A basic overview of RAID and how it keeps your data secure
One of the most important elements one must consider when dealing with data is storage. How can you – or your organization – maintain the integrity of the information you store while minimalizing the risk of total data loss.
Well, one of the most widely used methods of data protection is the RAID setup – or Redundant Array of Independent Disks. Here we’ll take you through what RAID is, how it works and how it can ensure that your data – or the organization you work for – remain safe.
What is RAID?
A method developed in the 80s as a way of combating the bulky, slow and often unreliable hard disk drives (HDD), RAID allowed business to spread a load of data writing by combining the power of multiple HDDs into one set-up.
As HHDs have an uncanny ability to fail – and fail often, by spreading the load you alleviate the risk of total data loss. This is due to HHDs being physical pieces of machinery (like a car engine), and as such, they’re prone to natural wear and tear and, eventually, complete operational failure.
Many can last years, but models have been known to wear out in as little as eight to 16 months. All your important information – files, picture, and videos – can be lost in an instant. While HHD manufacturers can replace the disk – if it’s still in the warranty period – they don’t have to replace the data.
The classic RAID set-up
In RAID, set-ups are split into ‘levels’. In RAID 0, your data is ‘stripped’ and distributed across the multiple drives in your system by splitting information into blocks.
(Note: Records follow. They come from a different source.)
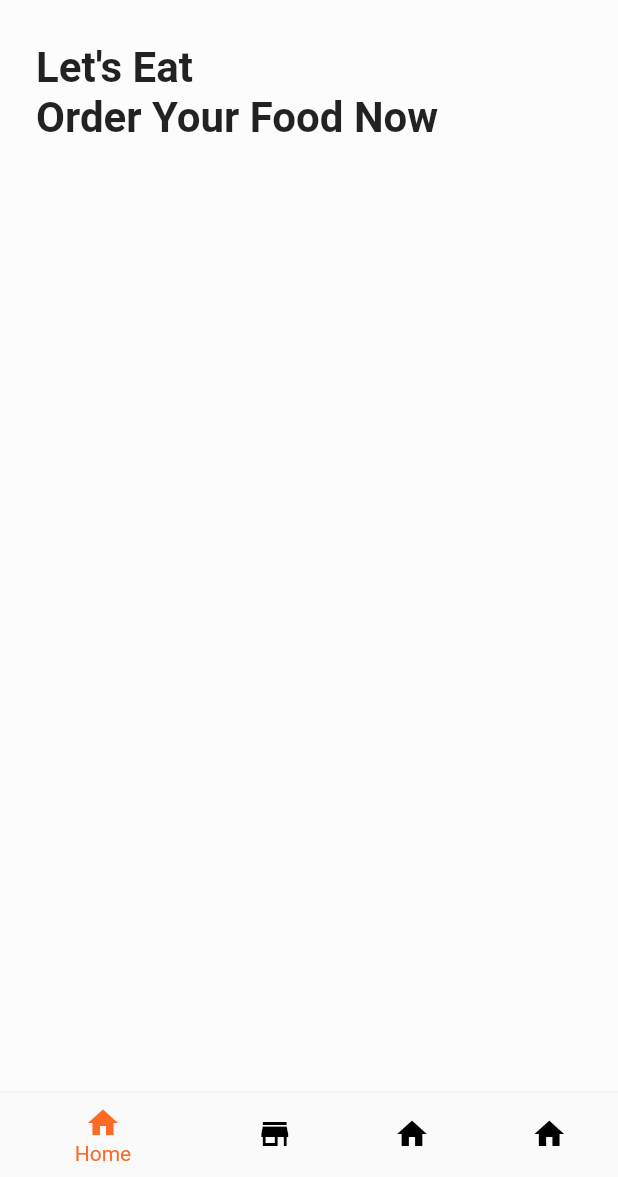
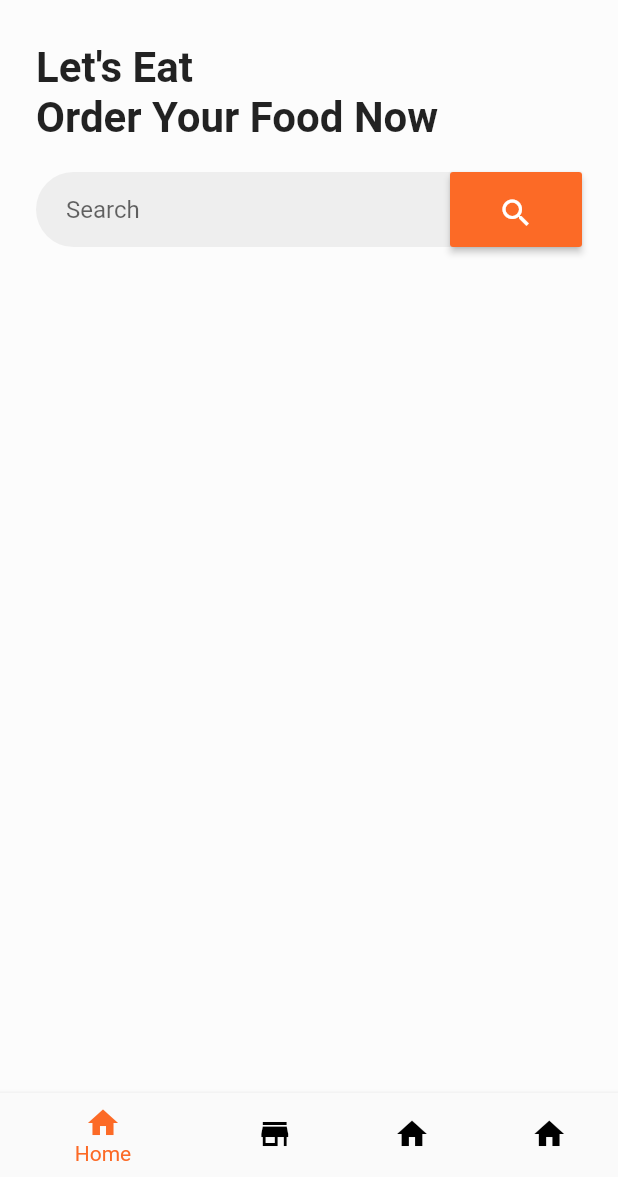
Before and after one commit to yohanym95/Food-Go, a Flutter app: the screen it shows after launch, on a phone screen of 412 x 824 dp, the part 59-1236 px from its top. Run offline on Flutter 3.47's test engine with Material 2 defaults, Android fonts, the phone set to English and light mode, and no system bars.

Commit message:
create search UI component

```diff
--- a/lib/main.dart
+++ b/lib/main.dart
@@ -64,11 +64,42 @@ class _MyHomePageState extends State<MyHomePage> {
           mainAxisAlignment: MainAxisAlignment.start,
           crossAxisAlignment: CrossAxisAlignment.start,
           children: <Widget>[
-            Text("Let's Eat \nOrder Your Food Now",
-            style: TextStyle(
-              fontSize: 28.0,
-              fontWeight: FontWeight.w700
-            ),)
+            Text(
+              "Let's Eat \nOrder Your Food Now",
+              style: TextStyle(fontSize: 28.0, fontWeight: FontWeight.w700),
+            ),
+            SizedBox(
+              height: 20.0,
+            ),
+            Container(
+              width: double.infinity,
+              height: 50.0,
+              decoration: BoxDecoration(
+                  color: Color(0x55d2d2d2),
+                  borderRadius: BorderRadius.circular(30.0)),
+              child: Row(
+                children: <Widget>[
+                  Expanded(child: TextField(
+                    decoration: InputDecoration(
+                      hintText: "Search",
+                      border: InputBorder.none,
+                      contentPadding: EdgeInsets.only(left: 20.0)
+                    ),
+                  )),
+                  RaisedButton(
+                    onPressed: () {},
+                    child: Padding(
+                      padding: const EdgeInsets.symmetric(vertical: 15.0),
+                      child: Icon(
+                        Icons.search,
+                        color: Colors.white,
+                      ),
+                    ),
+                    color: Color(0xFFfc6a26),
+                  )
+                ],
+              ),
+            )
           ],
         ),
       ),
```
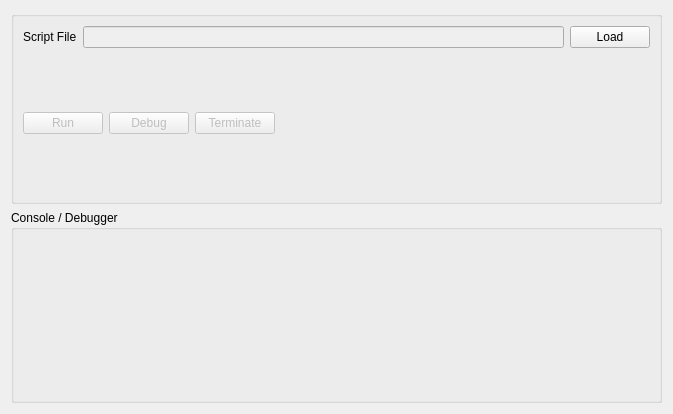
The window that CGAssistant/scriptform.ui (hzqst/CGAssistant) describes before a commit, drawn with Qt 5.
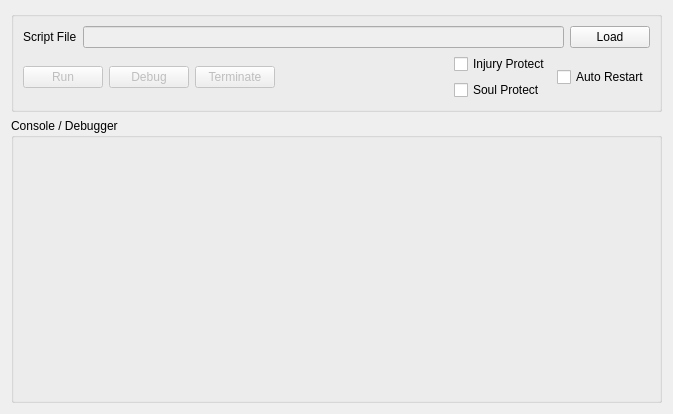
The same window after the commit.

Patch:
```diff
--- a/CGAssistant/scriptform.ui
+++ b/CGAssistant/scriptform.ui
@@ -20,6 +20,9 @@
       <string/>
      </property>
      <layout class="QVBoxLayout" name="verticalLayout_2">
+      <property name="spacing">
+       <number>6</number>
+      </property>
       <item>
        <layout class="QHBoxLayout" name="horizontalLayout_2">
         <item>
@@ -116,6 +119,9 @@
           <property name="orientation">
            <enum>Qt::Horizontal</enum>
           </property>
+          <property name="sizeType">
+           <enum>QSizePolicy::Expanding</enum>
+          </property>
           <property name="sizeHint" stdset="0">
            <size>
             <width>40</width>
@@ -124,6 +130,50 @@
           </property>
          </spacer>
         </item>
+        <item>
+         <layout class="QVBoxLayout" name="verticalLayout_4">
+          <property name="spacing">
+           <number>6</number>
+          </property>
+          <item>
+           <widget class="QCheckBox" name="checkBox_injuryProt">
+            <property name="sizePolicy">
+             <sizepolicy hsizetype="Minimum" vsizetype="Fixed">
+              <horstretch>0</horstretch>
+              <verstretch>0</verstretch>
+             </sizepolicy>
+            </property>
+            <property name="text">
+             <string>Injury Protect</string>
+            </property>
+           </widget>
+          </item>
+          <item>
+           <widget class="QCheckBox" name="checkBox_soulProt">
+            <property name="sizePolicy">
+             <sizepolicy hsizetype="Minimum" vsizetype="Fixed">
+              <horstretch>0</horstretch>
+              <verstretch>0</verstretch>
+             </sizepolicy>
+            </property>
+            <property name="text">
+             <string>Soul Protect</string>
+            </property>
+           </widget>
+          </item>
+         </layout>
+        </item>
+        <item>
+         <layout class="QVBoxLayout" name="verticalLayout_3">
+          <item>
+           <widget class="QCheckBox" name="checkBox_autorestart">
+            <property name="text">
+             <string>Auto Restart</string>
+            </property>
+           </widget>
+          </item>
+         </layout>
+        </item>
        </layout>
       </item>
      </layout>
@@ -131,6 +181,12 @@
    </item>
    <item>
     <widget class="QGroupBox" name="groupBox_2">
+     <property name="sizePolicy">
+      <sizepolicy hsizetype="Preferred" vsizetype="Expanding">
+       <horstretch>0</horstretch>
+       <verstretch>0</verstretch>
+      </sizepolicy>
+     </property>
      <property name="title">
       <string>Console / Debugger</string>
      </property>
```
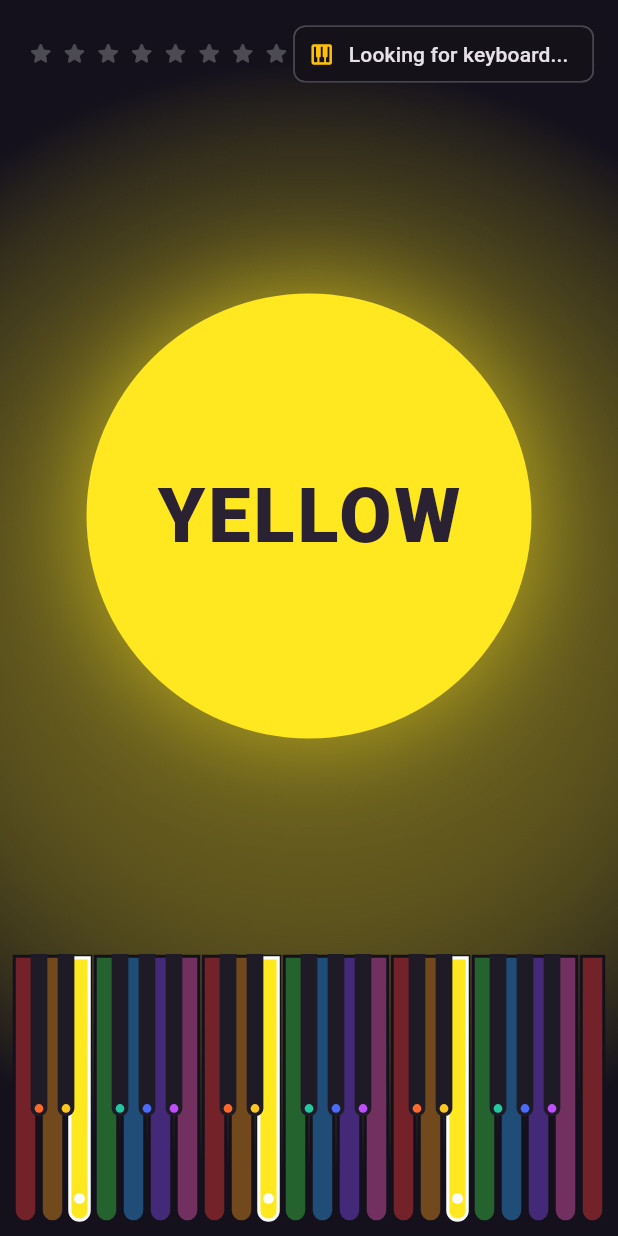
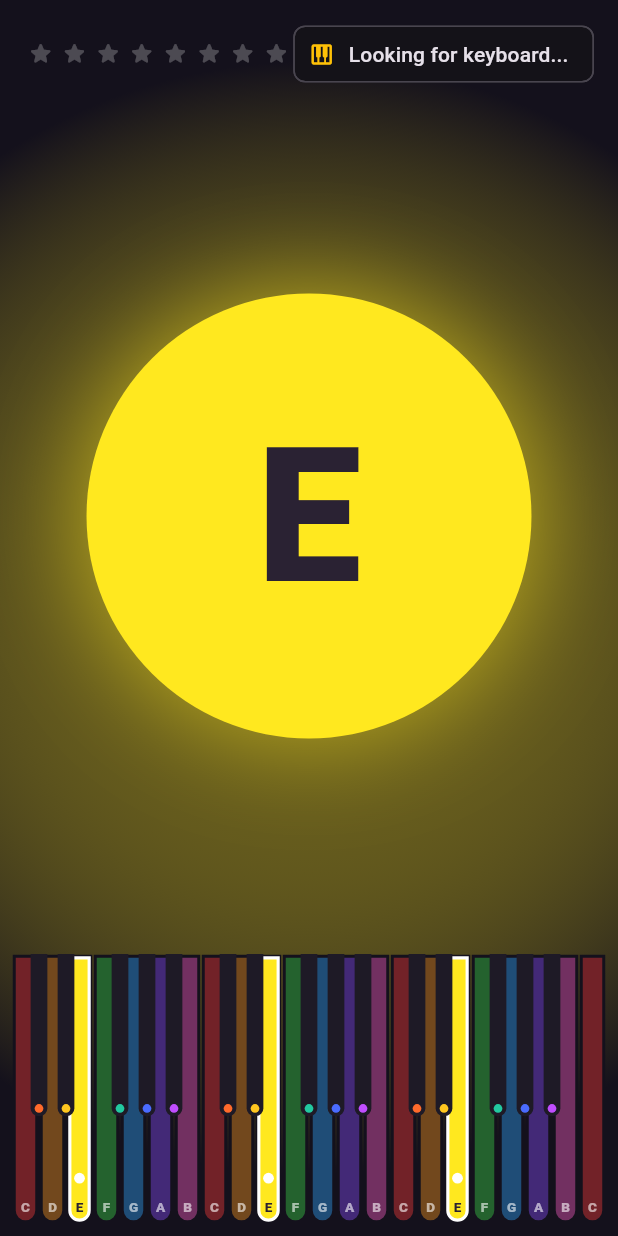
Before and after one commit to sampanes/midi-games, a Flutter app: the screen it shows after launch, on a phone screen of 412 x 824 dp. Run offline on Flutter 3.47's test engine with Material 3 defaults, Android fonts, the phone set to English and light mode, and no system bars; missing offline and left inert: flutter_midi_command, flutter_midi_command_ble, flutter_soloud.

Commit message:
Label notes with letters instead of color names
The circle shows the note letter (D, not ORANGE) in its color, and the
white keys in the keyboard picture carry their letters.

```diff
--- a/apps/key_games/lib/games/color_keys_page.dart
+++ b/apps/key_games/lib/games/color_keys_page.dart
@@ -1,5 +1,5 @@
-// Color Keys screen: a big circle shows a color, the child presses a key of
-// that color and plays its note. Hits earn a star and sparks; 8 stars win a
+// Color Keys screen: a big circle shows a note letter in its color, the child
+// presses a key of that note and it plays. Hits earn a star and sparks; 8 stars win a
 // round. Wrong keys still make music, sparkle, and gently wiggle the circle.
 //
 // The real keys have no colors, so a picture of the keyboard along the bottom
@@ -259,11 +259,10 @@ class _ColorKeysPageState extends State<ColorKeysPage> with TickerProviderStateM
               child: Padding(
                 padding: EdgeInsets.all(diameter * 0.12),
                 child: Text(
-                  target.colorName,
+                  target.name,
                   style: TextStyle(
-                    fontSize: diameter * 0.17,
+                    fontSize: diameter * 0.42,
                     fontWeight: FontWeight.w900,
-                    letterSpacing: 2,
                     color: darkText ? const Color(0xFF2A2233) : Colors.white,
                   ),
                 ),
```
Also changed, not shown: apps/key_games/lib/widgets/piano_strip.dart (+24 -2 lines), 1 other file.
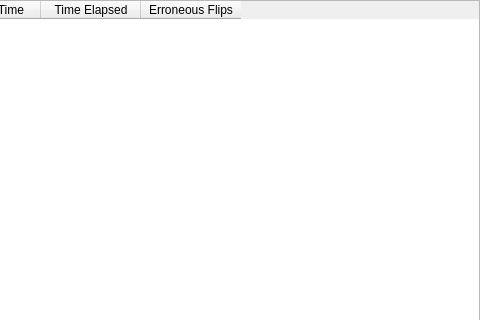
First picture: the form in src/gui/statistics_window/statisticswindow.ui, repository sudosys/matchmatch-game, before the edit; both pictures show x 160 to 640 and y 0 to 320 of the 640 by 430 pixel window.
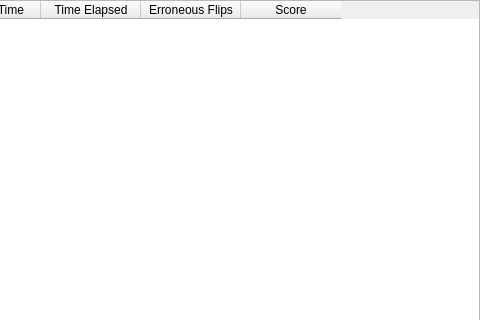
Second picture: the form after the edit.

Commit message: score element added

The edit to the form file:
```diff
--- a/src/gui/statistics_window/statisticswindow.ui
+++ b/src/gui/statistics_window/statisticswindow.ui
@@ -69,6 +69,11 @@
      <string>Erroneous Flips</string>
     </property>
    </column>
+   <column>
+    <property name="text">
+     <string>Score</string>
+    </property>
+   </column>
   </widget>
   <widget class="QPushButton" name="delete_records_button">
    <property name="geometry">
```
The commit also changes 2 other files.
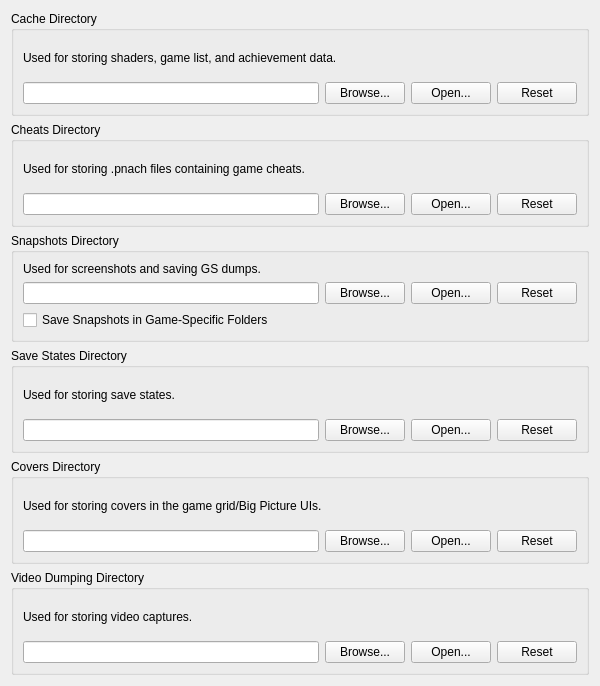
The window that pcsx2-qt/Settings/FolderSettingsWidget.ui (PCSX2/pcsx2) describes before a commit, drawn with Qt 5.
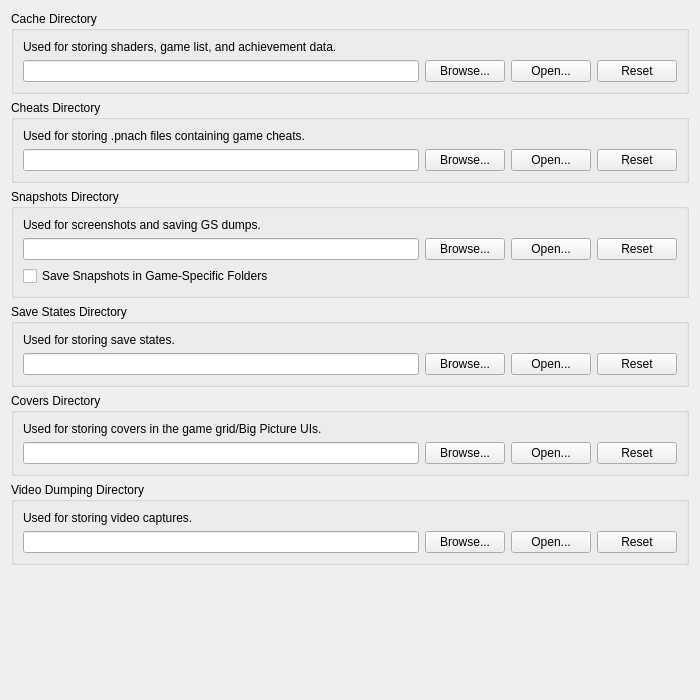
The same window after the commit.

Commit message: Qt: Fix various settings window layout issues

```diff
--- a/pcsx2-qt/Settings/FolderSettingsWidget.ui
+++ b/pcsx2-qt/Settings/FolderSettingsWidget.ui
@@ -6,8 +6,8 @@
    <rect>
     <x>0</x>
     <y>0</y>
-    <width>600</width>
-    <height>686</height>
+    <width>700</width>
+    <height>700</height>
    </rect>
   </property>
   <layout class="QVBoxLayout" name="verticalLayout">
@@ -258,6 +258,19 @@
      </layout>
     </widget>
    </item>
+   <item>
+    <spacer name="verticalSpacer">
+     <property name="orientation">
+      <enum>Qt::Vertical</enum>
+     </property>
+     <property name="sizeHint" stdset="0">
+      <size>
+       <width>20</width>
+       <height>0</height>
+      </size>
+     </property>
+    </spacer>
+   </item>
   </layout>
  </widget>
  <resources>
```
The commit also changes 31 other files.
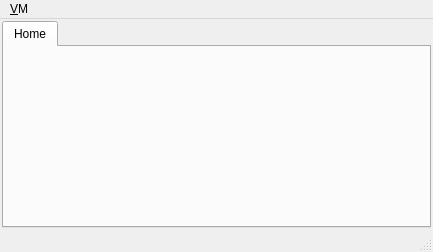
Before: the Qt Designer form src.qt/hadesvm-gui/VirtualApplianceWindow.ui in akapustiatyahoocouk/hadesvm, drawn with Qt 5.
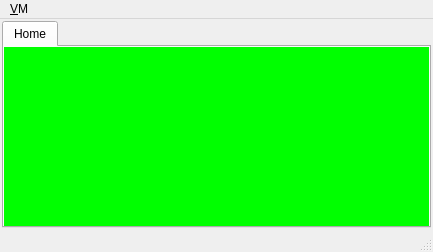
After: the same form once the commit is applied.

What changed in the file:
```diff
--- a/src.qt/hadesvm-gui/VirtualApplianceWindow.ui
+++ b/src.qt/hadesvm-gui/VirtualApplianceWindow.ui
@@ -39,6 +39,9 @@
        <number>0</number>
       </property>
       <widget class="QWidget" name="homeTab">
+       <property name="styleSheet">
+        <string notr="true">background-color: rgb(0, 255, 0);</string>
+       </property>
        <attribute name="title">
         <string>Home</string>
        </attribute>
```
Here, your RAID system reads and writes data to multiple drives at the same time, speeding up the time it takes to write information. With this set-up, you may increase the speed, but you double the failure rate.
To alleviate the risk then, some systems are designed to write to a mirror level, or RAID 1 – which is a secure form of data protection as will you experience total data loss if only all the disks break.
As you can imagine though, this set-up is expensive, takes up a lot of space, and you’re limited to the storage of your lowest capacity disk. To get past this, we can use parity.
What is parity?
This is where RAID establishes itself as a clever system – with RAID 6 taking full advantage of parity and now far outperforming the once popular RAID 5 system. In layman’s terms, you would have four disks, each holding 3 blocks of usable storage and one block of recovery storage.
The blocks of recovery storage can be used to rebuild the missing data to a separate, recovery drive. Raid 6, on the other hand, uses double parity and can guarantee survival from two disk failures without any data loss.
As such organizations operating as an RAID 6 data recovery service in the United States has grown, and companies such as Secure Data Recovery can be found with bases all across the States. For that reason alone we highly recommend using RAID 6.